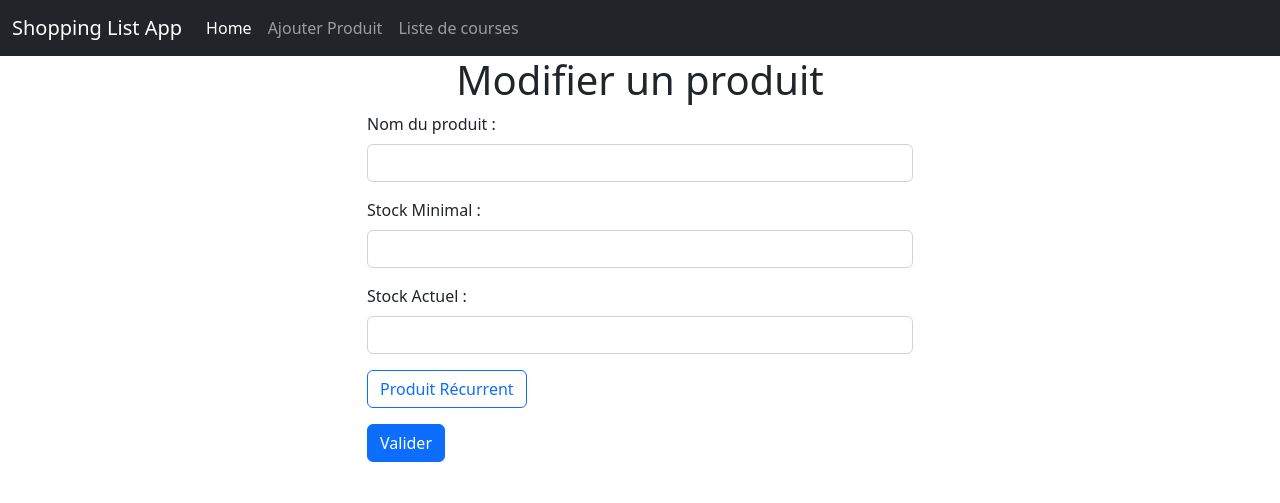
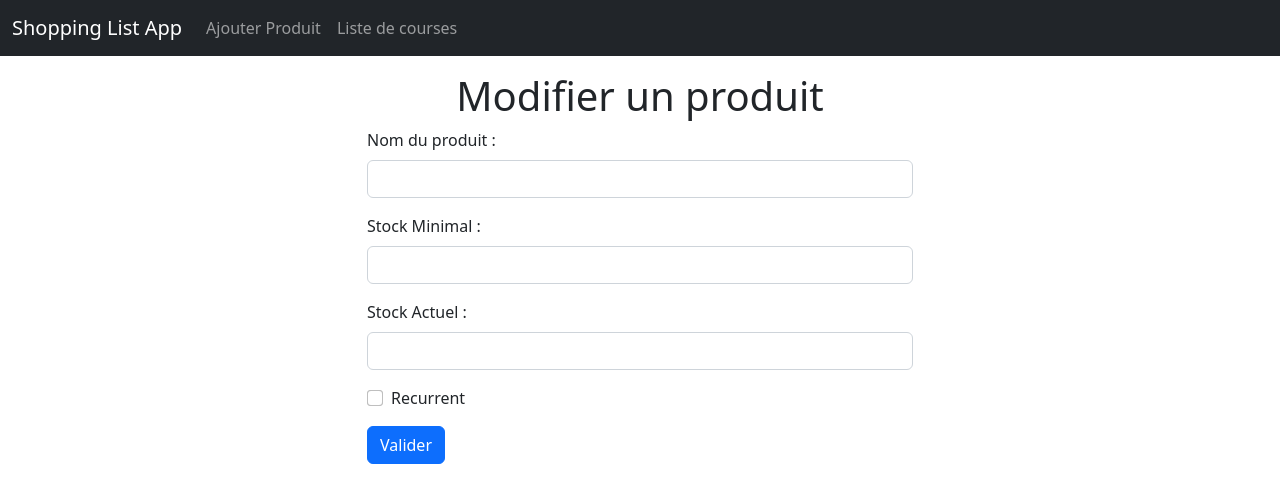
Before and after one commit to UltraViolet33/shopping-list-web, a PHP site: template App/Views/Products/edit.php in a window 1280 px wide. Shown: the top 503 px of the page. Run offline with PHP 8.4, Linux system fonts and the light colour scheme; the template is opened without the code that fills it, so the values that code supplies are empty.

Commit message:
little modifs

```diff
--- a/App/Views/Products/edit.php
+++ b/App/Views/Products/edit.php
@@ -1,4 +1,4 @@
-<div class="container">
+<div class="container my-3">
     <div class="row">
         <div class="col-12">
             <h1 class="text-center">Modifier un produit</h1>
@@ -19,14 +19,16 @@
                     <label for="stockActual" class="form-label">Stock Actuel : </label>
                     <input type="number" class="form-control" name="stockActual" <?= isset($singleProduct) ? 'value="' . htmlspecialChars($singleProduct->stock_actual) . '"' : '' ?>>
                 </div>
-                <div class="btn-group mb-3" role="group" aria-label="Basic checkbox toggle button group">
-                    <?php if($singleProduct->recurrent): ?>
-                    <input type="checkbox" class="btn-check" id="btncheck1" autocomplete="off" name="recurent" checked>
-                    <?php else: ?>
-                    <input type="checkbox" class="btn-check" id="btncheck1" autocomplete="off" name="recurent">
-
+                <div class="form-check mb-3">
+                    <input class="form-check-input" type="checkbox" id="recurent" value="on" name="recurent">
+                    <?php if ($singleProduct->recurrent) : ?>
+                        <input class="form-check-input" type="checkbox" id="recurent" value="on" name="recurent" checked>
+                    <?php else : ?>
+                        <input class="form-check-input" type="checkbox" id="recurent" value="on" name="recurent">
                     <?php endif ?>
-                    <label class="btn btn-outline-primary" for="btncheck1">Produit Récurrent</label>
+                    <label class="form-check-label" for="recurent">
+                        Recurrent
+                    </label>
                 </div>
                 <div>
                     <input type="submit" class="btn btn-primary" name="editProduct" value="Valider">
--- a/App/Views/layouts/header.php
+++ b/App/Views/layouts/header.php
@@ -12,7 +12,7 @@ Session::init();
     <meta http-equiv="X-UA-Compatible" content="IE=edge">
     <meta name="viewport" content="width=device-width, initial-scale=1.0">
     <link href="https://cdn.jsdelivr.net/npm/bootstrap@5.2.0-beta1/dist/css/bootstrap.min.css" rel="stylesheet" integrity="sha384-0evHe/X+R7YkIZDRvuzKMRqM+OrBnVFBL6DOitfPri4tjfHxaWutUpFmBp4vmVor" crossorigin="anonymous">
-    <title>Document</title>
+    <title>Shopping List App</title>
 </head>
 
 <body>
@@ -25,9 +25,6 @@ Session::init();
             <div class="collapse navbar-collapse" id="navbarNav">
                 <ul class="navbar-nav">
                     <li class="nav-item">
-                        <a class="nav-link active" aria-current="page" href="/">Home</a>
-                    </li>
-                    <li class="nav-item">
                         <a class="nav-link" href="/product/create">Ajouter Produit</a>
                     </li>
                     <li class="nav-item">
```
Also changed, not shown: App/Controllers/ProductController.php (+4 -3 lines), App/Views/Products/add.php (+9 -3 lines), App/Views/Products/index.php (+5 -6 lines).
□ □ □ □ □ □ □
__Task instructions__
Could you report all lines of the listing that hold "label"?

__Solution for this problem__
                     <label for="stockActual" class="form-label">Stock Actuel : </label>
-                <div class="btn-group mb-3" role="group" aria-label="Basic checkbox toggle button group">
-                    <label class="btn btn-outline-primary" for="btncheck1">Produit Récurrent</label>
+                    <label class="form-check-label" for="recurent">
+                    </label>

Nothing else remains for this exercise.